TENT: Children's Literature 2017

By Josh Lambert
Academic Director, Yiddish Book Center

Almost forty years ago the Yiddish Book Center was founded because a group of young readers couldn’t get their hands on the Jewish books they needed — in that case, Yiddish novels assigned in graduate school classes. So while the Center is now probably best known for rescuing and digitizing more than a million Yiddish books, it makes perfect sense that the organization serves as the host of a new retreat that’s all about making sure young readers have all the Jewish books that they need — this time, by supporting authors of children’s literature.

This new program, Tent: Children’s Literature, brought 20 authors of picture books, early chapter books, and middle grade fiction together in Amherst, MA for a week of writing workshops and exploration of the history of Jewish children’s literature. More than 120 authors applied for the opportunity, and the selected participants came to Amherst from as far afield as Switzerland, Spain, and Israel (and as near as Boston). The group met with top editors, practitioners, and critics in the field of children’s literature; saw priceless original illustrations by masters like William Steig and Uri Shulevitz at the Eric Carle Museum of Picture Book Art; and discovered little-known works written for children in Yiddish.

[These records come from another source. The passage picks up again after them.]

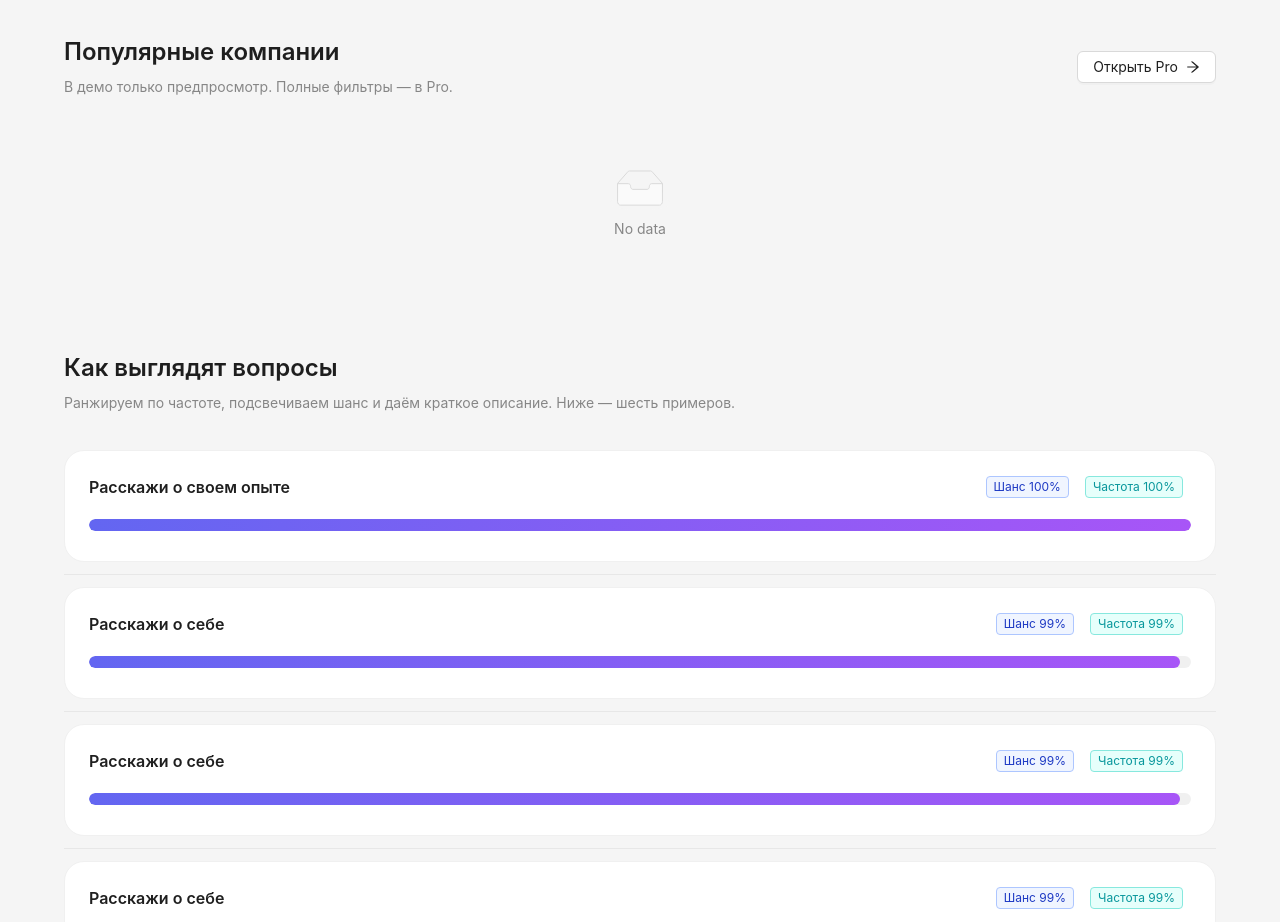
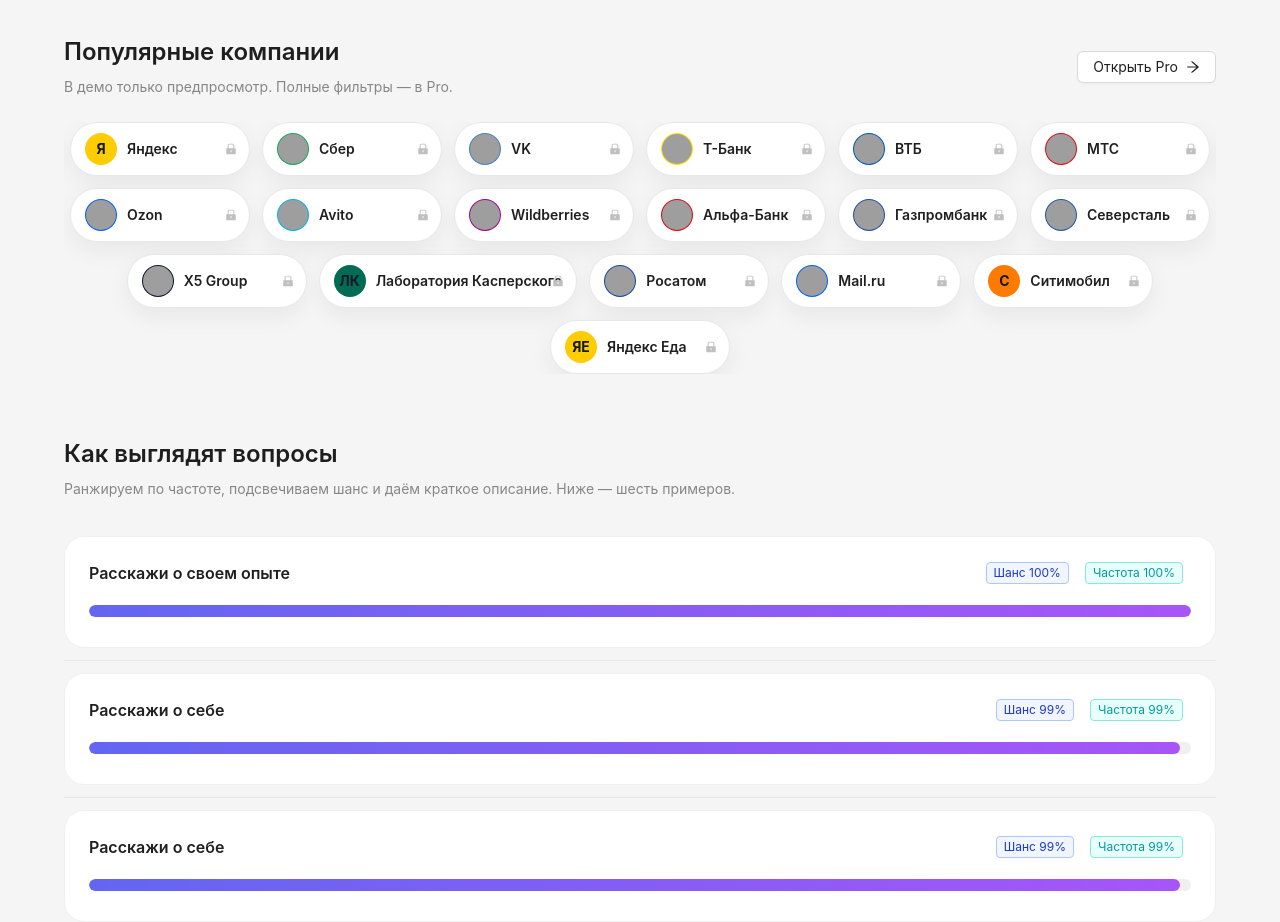
Before and after one commit to Mamniash/easy-offer, a Next.js app: page / in a window 1280 px wide. Shown: the part 3500-4422 px from the top of the page. Built offline with nearby package versions, Linux system fonts and the light colour scheme; grey boxes are pictures that could not be loaded.

Commit message:
Add curated popular companies showcase

```diff
--- a/app/page.tsx
+++ b/app/page.tsx
@@ -20,6 +20,7 @@
 import { useMemo } from 'react';
 
 import { formatDate } from '@/lib/date';
+import { POPULAR_COMPANIES } from '@/lib/popularCompanies';
 import { roleGroups } from '@/lib/roles';
 import { useDataContext } from '@/providers/DataProvider';
 
@@ -28,19 +29,18 @@
 const statFormatter = (value: number) =>
   new Intl.NumberFormat('ru-RU', { maximumFractionDigits: 0 }).format(Math.round(value));
 
+const chunkArray = <T,>(items: T[], size: number): T[][] => {
+  const result: T[][] = [];
+  for (let index = 0; index < items.length; index += size) {
+    result.push(items.slice(index, index + size));
+  }
+  return result;
+};
+
 const gradients = [
   'linear-gradient(135deg, #312e81 0%, #6366f1 100%)',
   'linear-gradient(135deg, #0ea5e9 0%, #2563eb 100%)',
   'linear-gradient(135deg, #059669 0%, #0f766e 100%)',
-];
-
-const companyGradients = [
-  'linear-gradient(135deg, #4338ca 0%, #7c3aed 100%)',
-  'linear-gradient(135deg, #2563eb 0%, #1d4ed8 100%)',
-  'linear-gradient(135deg, #0ea5e9 0%, #0284c7 100%)',
-  'linear-gradient(135deg, #14b8a6 0%, #0f766e 100%)',
-  'linear-gradient(135deg, #f59e0b 0%, #d97706 100%)',
-  'linear-gradient(135deg, #f472b6 0%, #db2777 100%)',
 ];
 
 const videoBackgrounds: Record<string, string> = {
@@ -98,42 +98,59 @@
   );
 };
 
-const CompaniesPreview = ({ companies }: { companies: string[] }) => {
-  const limited = companies.slice(0, 12);
+const CompaniesPreview = () => {
+  const slides = useMemo(() => chunkArray(POPULAR_COMPANIES, 18), []);
+
   return (
-    <List
-      grid={{ gutter: 16, column: 6, xs: 2, sm: 3, md: 4, lg: 6 }}
-      dataSource={limited}
-      renderItem={(company, index) => {
-        const initials = company
+    <Carousel dots>
+      {slides.map((companies, pageIndex) => (
+        <div key={pageIndex}>
+          <Space wrap size={[12, 12]} style={{ width: '100%', justifyContent: 'center' }}>
+            {companies.map((company) => {
+              const initials = company.name
                 .split(' ')
                 .map((part) => part[0])
                 .join('')
                 .slice(0, 2)
                 .toUpperCase();
+
               return (
-          <List.Item>
-              <Card
-                size="small"
-                hoverable
-                style={{ borderRadius: 16, position: 'relative' }}
-                bodyStyle={{ display: 'flex', alignItems: 'center', gap: 12, padding: 16 }}
+                <Tooltip key={company.name} title="Фильтры по брендам доступны в Pro">
+                  <div
+                    style={{
+                      display: 'flex',
+                      alignItems: 'center',
+                      gap: 10,
+                      padding: '10px 14px',
+                      borderRadius: 999,
+                      border: '1px solid #e5e7eb',
+                      background: '#fff',
+                      boxShadow: '0 8px 24px rgba(15, 23, 42, 0.06)',
+                      position: 'relative',
+                      minWidth: 180,
+                    }}
                   >
                     <Avatar
+                      shape="circle"
+                      src={company.logo}
                       style={{
-                  background: companyGradients[index % companyGradients.length],
-                  fontWeight: 600,
+                        background: company.accent,
+                        color: '#111827',
+                        fontWeight: 700,
                       }}
                     >
                       {initials}
                     </Avatar>
-              <Text style={{ fontWeight: 500 }}>{company}</Text>
-              <LockFilled style={{ position: 'absolute', right: 12, top: 12, color: '#bfbfbf', fontSize: 12 }} />
-            </Card>
-          </List.Item>
+                    <Text style={{ fontWeight: 600 }}>{company.name}</Text>
+                    <LockFilled style={{ position: 'absolute', right: 12, color: '#bfbfbf', fontSize: 12 }} />
+                  </div>
+                </Tooltip>
               );
-      }}
-    />
+            })}
+          </Space>
+        </div>
+      ))}
+    </Carousel>
   );
 };
 
@@ -383,7 +400,7 @@
                 </Button>
               </Col>
             </Row>
-            <CompaniesPreview companies={bundle.companies} />
+            <CompaniesPreview />
           </Space>
         </div>
 
--- a/app/roles/[slug]/page.tsx
+++ b/app/roles/[slug]/page.tsx
@@ -23,6 +23,7 @@
 import { useEffect, useMemo, useRef, useState } from 'react';
 import { notFound, useParams, useRouter } from 'next/navigation';
 
+import { POPULAR_COMPANIES } from '@/lib/popularCompanies';
 import { useDataContext } from '@/providers/DataProvider';
 import { useFreeAccess } from '@/providers/FreeAccessProvider';
 import type { QuestionRecord } from '@/types';
@@ -185,9 +186,30 @@
         map.set(company, (map.get(company) ?? 0) + total);
       });
     });
-    return Array.from(map.entries())
+
+    const aggregated = Array.from(map.entries())
       .sort((a, b) => b[1] - a[1])
+      .map(([name, mentions]) => {
+        const preset = POPULAR_COMPANIES.find((company) => company.name === name);
+        return {
+          name,
+          mentions,
+          accent: preset?.accent,
+          logo: preset?.logo,
+        };
+      })
       .slice(0, 12);
+
+    if (aggregated.length > 0) {
+      return aggregated;
+    }
+
+    return POPULAR_COMPANIES.slice(0, 12).map((company) => ({
+      name: company.name,
+      mentions: company.mentions,
+      accent: company.accent,
+      logo: company.logo,
+    }));
   }, [questions]);
 
 const proMorePerks = [
@@ -507,11 +529,19 @@
                         Смотрим, какие бренды чаще упоминают такие вопросы на интервью.
                       </Text>
                       <Space direction="vertical" size={12}>
-                        {popularCompanies.map(([company, mentions], index) => {
-                          const palette = companyPalette[index % companyPalette.length];
+                        {popularCompanies.map((company, index) => {
+                          const palette = company.accent
+                            ? [company.accent, company.accent]
+                            : companyPalette[index % companyPalette.length];
+                          const initials = company.name
+                            .split(' ')
+                            .map((part) => part[0])
+                            .join('')
+                            .slice(0, 2)
+                            .toUpperCase();
                           return (
                             <Card
-                              key={company}
+                              key={company.name}
                               hoverable
                               onClick={handleCompanyClick}
                               style={{ borderRadius: 20 }}
@@ -526,17 +556,13 @@
                                     alignItems: 'center',
                                     justifyContent: 'center',
                                   }}
+                                  src={company.logo}
                                 >
-                                  {company
-                                    .split(' ')
-                                    .map((part) => part[0])
-                                    .join('')
-                                    .slice(0, 2)
-                                    .toUpperCase()}
+                                  {initials}
                                 </Avatar>
                                 <Space direction="vertical" size={0}>
-                                  <Text strong>{company}</Text>
-                                  <Text type="secondary">≈ {formatNumber(mentions)} упоминаний за 4 недели</Text>
+                                  <Text strong>{company.name}</Text>
+                                  <Text type="secondary">≈ {formatNumber(company.mentions)} упоминаний за 4 недели</Text>
                                 </Space>
                               </Space>
                               <Tag icon={<LockFilled />} color="purple">
--- /dev/null
+++ b/lib/popularCompanies.ts
@@ -0,0 +1,178 @@
+export type PopularCompany = {
+  name: string;
+  accent: string;
+  logo?: string;
+  mentions: number;
+};
+
+export const POPULAR_COMPANIES: PopularCompany[] = [
+  {
+    name: 'Яндекс',
+    accent: '#FFCC00',
+    logo: 'https://cdn.simpleicons.org/yandex/000000',
+    mentions: 14800,
+  },
+  {
+    name: 'Сбер',
+    accent: '#0FA958',
+    logo: 'https://cdn.simpleicons.org/sberbank/ffffff',
+    mentions: 13200,
+  },
+  {
+    name: 'VK',
+    accent: '#4680C2',
+    logo: 'https://cdn.simpleicons.org/vk/ffffff',
+    mentions: 12800,
+  },
+  {
+    name: 'Т-Банк',
+    accent: '#FFE500',
+    logo: 'https://cdn.simpleicons.org/tinkoff/000000',
+    mentions: 9400,
+  },
+  {
+    name: 'ВТБ',
+    accent: '#0056B8',
+    logo: 'https://cdn.simpleicons.org/vtb/ffffff',
+    mentions: 9100,
+  },
+  {
+    name: 'МТС',
+    accent: '#E30611',
+    logo: 'https://cdn.simpleicons.org/mts/ffffff',
+    mentions: 8600,
+  },
+  {
+    name: 'Ozon',
+    accent: '#005BFF',
+    logo: 'https://cdn.simpleicons.org/ozon/ffffff',
+    mentions: 7800,
+  },
+  {
+    name: 'Avito',
+    accent: '#00B3E6',
+    logo: 'https://cdn.simpleicons.org/avito/ffffff',
+    mentions: 7300,
+  },
+  {
+    name: 'Wildberries',
+    accent: '#A2038D',
+    logo: 'https://cdn.simpleicons.org/wildberries/ffffff',
+    mentions: 7100,
+  },
+  {
+    name: 'Альфа-Банк',
+    accent: '#E30611',
+    logo: 'https://cdn.simpleicons.org/alfabank/ffffff',
+    mentions: 6800,
+  },
+  {
+    name: 'Газпромбанк',
+    accent: '#1F4FA3',
+    logo: 'https://cdn.simpleicons.org/gazprom/ffffff',
+    mentions: 6400,
+  },
+  {
+    name: 'Северсталь',
+    accent: '#1E58A5',
+    logo: 'https://cdn.simpleicons.org/severstal/ffffff',
+    mentions: 5900,
+  },
+  {
+    name: 'X5 Group',
+    accent: '#111827',
+    logo: 'https://cdn.simpleicons.org/x5retailgroup/ffffff',
+    mentions: 5600,
+  },
+  {
+    name: 'Лаборатория Касперского',
+    accent: '#006C54',
+    logo: 'https://cdn.simpleicons.org/kaspersky/ffffff',
+    mentions: 5400,
+  },
+  {
+    name: 'Росатом',
+    accent: '#15499F',
+    logo: 'https://cdn.simpleicons.org/rosatom/ffffff',
+    mentions: 5100,
+  },
+  {
+    name: 'Mail.ru',
+    accent: '#005FF9',
+    logo: 'https://cdn.simpleicons.org/maildotru/ffffff',
+    mentions: 4900,
+  },
+  {
+    name: 'Ситимобил',
+    accent: '#FF7A00',
+    mentions: 4700,
+  },
+  {
+    name: 'Яндекс Еда',
+    accent: '#FFCC00',
+    mentions: 4600,
+  },
+  {
+    name: 'Деливери Клаб',
+    accent: '#21B047',
+    mentions: 4300,
+  },
+  {
+    name: 'Ozon Fintech',
+    accent: '#4F46E5',
+    mentions: 4200,
+  },
+  {
+    name: 'Сколково',
+    accent: '#B4D333',
+    mentions: 4100,
+  },
+  {
+    name: 'Ростелеком',
+    accent: '#5B57D8',
+    mentions: 3800,
+  },
+  {
+    name: 'Рацио',
+    accent: '#0EA5E9',
+    mentions: 3500,
+  },
+  {
+    name: 'Белый Ветер',
+    accent: '#0082C6',
+    mentions: 3300,
+  },
+  {
+    name: 'HeadHunter',
+    accent: '#E30613',
+    logo: 'https://cdn.simpleicons.org/habr/ffffff',
+    mentions: 3200,
+  },
+  {
+    name: 'Ostrovok',
+    accent: '#0087D6',
+    mentions: 3000,
+  },
+  {
+    name: 'AliExpress Россия',
+    accent: '#FF5722',
+    logo: 'https://cdn.simpleicons.org/aliexpress/ffffff',
+    mentions: 2950,
+  },
+  {
+    name: 'Яндекс Маркет',
+    accent: '#F5C71A',
+    mentions: 2800,
+  },
+  {
+    name: 'СберМаркет',
+    accent: '#0EA75A',
+    mentions: 2650,
+  },
+  {
+    name: 'Skyeng',
+    accent: '#00B8F3',
+    logo: 'https://cdn.simpleicons.org/skyeng/ffffff',
+    mentions: 2400,
+  },
+];
```
Lines whose indentation alone changed are shown as unchanged.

Those works exist because long before the founding of PJ Library, major Jewish writers already understood the single importance of children’s literature. In the decades following the haskole, or Jewish Enlightenment, and throughout the 20th century, almost every major author of Hebrew and Yiddish literature wrote at least a few works for children. Miriam Udel, a professor at Emory University in Atlanta, is creating the first anthology of Yiddish children’s literature in English translation — a project that has been supported by the Yiddish Book Center’s Translation Fellowship. She visited Tent: Children’s Literature to share some of the treasures she has found and will soon make available in English for the first time.

Other sessions focused on pressing questions for children’s authors today: What are the challenges of representing Jewish children, without relying on cliché and stereotypes? How can the field of Jewish children’s literature learn from the recent #WeNeedDiverseBooks campaign? What crucial Jewish stories remain untold?

This program, which was made possible by the support of the Harold Grinspoon Foundation, helped the writers to understand the content needs and priorities of PJ Library, and gave them space and time to refine their works-in-progress and generate new ideas for book projects. Most importantly, it offered them a chance to form a community of like-minded but diverse authors who can encourage one another in the creative process and inspire one another to do their best work.

Our hope is that the writers will stay in touch and collaborate on innovative projects. One of them, Betsy Rosenthal, wrote a note to the group when she arrived back home: “For me the week was magical and I want to thank all of you for your part in making it so. I came home charged up...and ready to work on some new ideas and improve my manuscript. And, I feel as if I’ve found my people.”

For more about Tent: Children’s Literature visit yiddishbookcenter.org/kidlit